Originally posted on CU Insight (7/23/15)
It’s that time of year….you’re most likely starting to gear up for your annual Strategic Planning meeting. Perhaps you have everything in place, the venue, an experienced facilitator, an outline of what you’d like to discuss. If you’re nodding while reading this, congratulations! You’re in pretty good shape. If not, you have some work to do. In either case, it is important for you to be aware of some common mistakes that are made during the planning process. Here are 4 such mistakes and how to avoid them:
Setting too many goals: Yes, there IS such a thing as trying to do too much, despite what others have told you. A belief that you can never have too many goals is as misinformed as it is counterproductive. You should aim to identify 3 or 4 (but no more than 5) strategic initiatives at your planning session. These initiatives should be high-level in nature. You should do some advanced prep work to help identify them. Start with taking a bird’s eye look at the organization, marketplace trends, and consumer behavior. Discuss focus and direction. Combine everything to help create those 3 or 4 strategic initiatives.

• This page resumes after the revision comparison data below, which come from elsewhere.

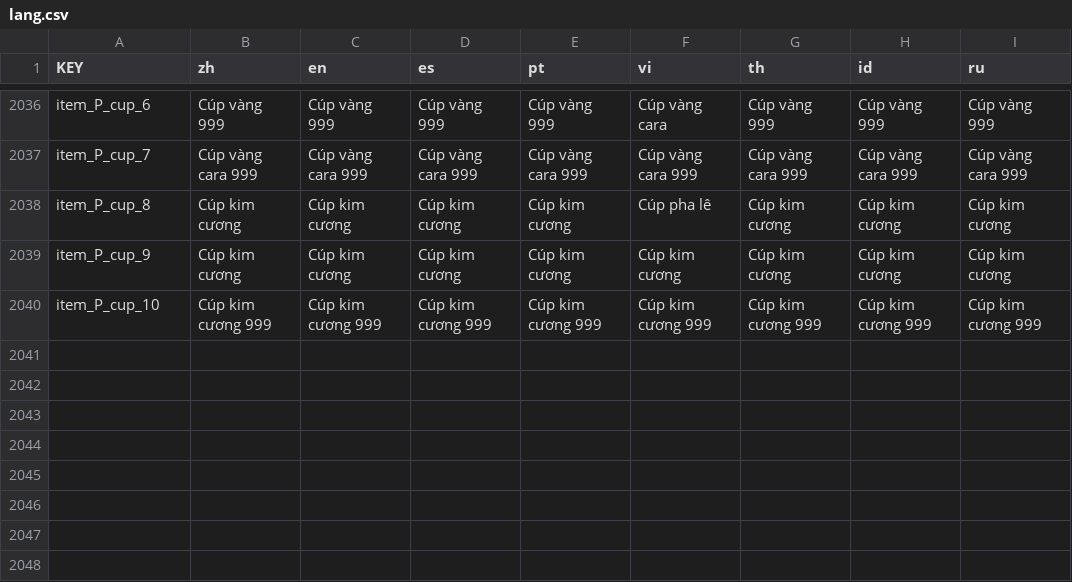
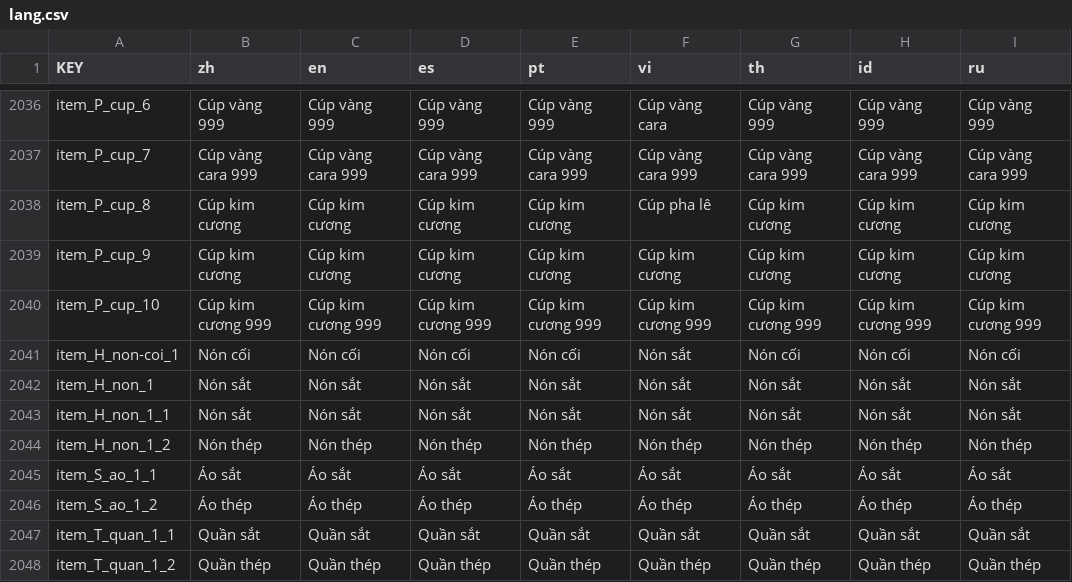
Before and after one commit to anphuc99/BMGKingMiner, a CSV file: lang/lang.csv, drawn as a sheet; only a part is shown, gaps mark what is left out; the diff names each change by its address in the sheet, - before the commit and + after, or states it on an @@ line.

```diff
--- a/lang/lang.csv
+++ b/lang/lang.csv
+row 2041: item_H_non-coi_1 | Nón cối | Nón cối | Nón cối | Nón cối | Nón sắt | Nón cối | Nón cối | Nón cối
+row 2042: item_H_non_1 | Nón sắt | Nón sắt | Nón sắt | Nón sắt | Nón sắt | Nón sắt | Nón sắt | Nón sắt
+row 2043: item_H_non_1_1 | Nón sắt | Nón sắt | Nón sắt | Nón sắt | Nón sắt | Nón sắt | Nón sắt | Nón sắt
+row 2044: item_H_non_1_2 | Nón thép | Nón thép | Nón thép | Nón thép | Nón thép | Nón thép | Nón thép | Nón thép
+row 2045: item_S_ao_1_1 | Áo sắt | Áo sắt | Áo sắt | Áo sắt | Áo sắt | Áo sắt | Áo sắt | Áo sắt
+row 2046: item_S_ao_1_2 | Áo thép | Áo thép | Áo thép | Áo thép | Áo thép | Áo thép | Áo thép | Áo thép
+row 2047: item_T_quan_1_1 | Quần sắt | Quần sắt | Quần sắt | Quần sắt | Quần sắt | Quần sắt | Quần sắt | Quần sắt
+row 2048: item_T_quan_1_2 | Quần thép | Quần thép | Quần thép | Quần thép | Quần thép | Quần thép | Quần thép | Quần thép
```
Also changed, not shown: 21 other files.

Having a small party: Be sure to include your management personnel in the discussions you have before the session, even if they won’t be taking part in the actual planning meeting. This is crucial. Unfortunately, too many organizations are still limiting the discussions to the CEO and the organization’s Board of Directors. I strongly encourage you to include your management team in the actual planning meeting but if that’s not possible, be sure to solicit input from the people that are in the middle of everything. Most times, they will have more thorough insights than you regarding the pulse of the consumer as well as the “low-down” of things like employee morale, performance, and the like.
Not hiring a facilitator: Disclaimer: I am a facilitator so mentioning this might seem like it’s self-serving. I assure you that it is not. Even if I weren’t a facilitator, I would still insist on hiring one for your planning session. You’ll need someone to keep the discussions on track, to ensure that everyone’s voice is heard, and who can take an honest, unbiased look at what’s happening in your company. An experienced facilitator will praise you for the good but will also challenge you to examine the things that need improvement.
Keeping secrets: Your planning session will end up being a colossal waste of time and energy if the people involved don’t communicate what was discussed with the organization’s employees. You’re not discussing espionage, folks. Your employees cannot create action plans for the initiatives that you identified if they don’t have an understanding of what was discussed and why those specific items were chosen. They need to know. They have a right to know. If you’re still not willing to share information, then don’t think for a second that you can hold people accountable. It doesn’t work that way.
I’d love to hear your thoughts on this subject so please be sure to leave your comments!